═══ TASK MATERIAL ═══
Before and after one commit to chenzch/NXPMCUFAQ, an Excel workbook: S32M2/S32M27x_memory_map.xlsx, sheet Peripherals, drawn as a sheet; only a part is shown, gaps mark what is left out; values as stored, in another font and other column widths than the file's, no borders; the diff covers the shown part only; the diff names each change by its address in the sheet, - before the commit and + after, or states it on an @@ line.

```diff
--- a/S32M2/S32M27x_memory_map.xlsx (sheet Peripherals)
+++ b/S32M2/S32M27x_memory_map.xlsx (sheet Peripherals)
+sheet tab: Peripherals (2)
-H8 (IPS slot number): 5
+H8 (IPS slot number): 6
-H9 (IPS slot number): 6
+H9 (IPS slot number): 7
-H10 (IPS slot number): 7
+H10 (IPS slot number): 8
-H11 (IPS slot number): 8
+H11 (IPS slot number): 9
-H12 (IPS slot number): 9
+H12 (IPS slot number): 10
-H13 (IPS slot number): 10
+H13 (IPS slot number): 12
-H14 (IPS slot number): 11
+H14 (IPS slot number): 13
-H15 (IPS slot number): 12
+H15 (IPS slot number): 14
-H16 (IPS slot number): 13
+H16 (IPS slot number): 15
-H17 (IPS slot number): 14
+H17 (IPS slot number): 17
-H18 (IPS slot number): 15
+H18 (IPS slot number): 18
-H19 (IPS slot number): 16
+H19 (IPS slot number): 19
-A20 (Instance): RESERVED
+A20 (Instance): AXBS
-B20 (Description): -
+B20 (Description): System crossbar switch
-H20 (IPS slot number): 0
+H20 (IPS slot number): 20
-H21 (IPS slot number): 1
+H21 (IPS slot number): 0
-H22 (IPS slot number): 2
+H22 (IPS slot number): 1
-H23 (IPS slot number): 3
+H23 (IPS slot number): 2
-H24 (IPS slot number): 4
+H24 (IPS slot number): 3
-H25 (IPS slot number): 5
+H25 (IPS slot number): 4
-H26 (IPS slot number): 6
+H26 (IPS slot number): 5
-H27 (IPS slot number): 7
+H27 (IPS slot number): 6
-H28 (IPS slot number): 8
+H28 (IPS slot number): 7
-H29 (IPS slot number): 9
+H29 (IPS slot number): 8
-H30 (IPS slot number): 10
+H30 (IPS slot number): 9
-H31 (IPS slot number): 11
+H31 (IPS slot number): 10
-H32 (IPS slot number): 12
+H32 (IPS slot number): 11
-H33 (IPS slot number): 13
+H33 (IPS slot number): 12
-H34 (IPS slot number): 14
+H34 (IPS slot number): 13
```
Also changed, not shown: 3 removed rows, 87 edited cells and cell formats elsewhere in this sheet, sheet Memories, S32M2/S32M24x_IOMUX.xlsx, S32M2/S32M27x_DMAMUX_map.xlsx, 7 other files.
═══
### WHAT YOU HAVE TO DO:
Look through the data above and report every line in which "sheet" appears.

### RESULT BELOW:
Before and after one commit to chenzch/NXPMCUFAQ, an Excel workbook: S32M2/S32M27x_memory_map.xlsx, sheet Peripherals, drawn as a sheet; only a part is shown, gaps mark what is left out; values as stored, in another font and other column widths than the file's, no borders; the diff covers the shown part only; the diff names each change by its address in the sheet, - before the commit and + after, or states it on an @@ line.
--- a/S32M2/S32M27x_memory_map.xlsx (sheet Peripherals)
+++ b/S32M2/S32M27x_memory_map.xlsx (sheet Peripherals)
+sheet tab: Peripherals (2)
Also changed, not shown: 3 removed rows, 87 edited cells and cell formats elsewhere in this sheet, sheet Memories, S32M2/S32M24x_IOMUX.xlsx, S32M2/S32M27x_DMAMUX_map.xlsx, 7 other files.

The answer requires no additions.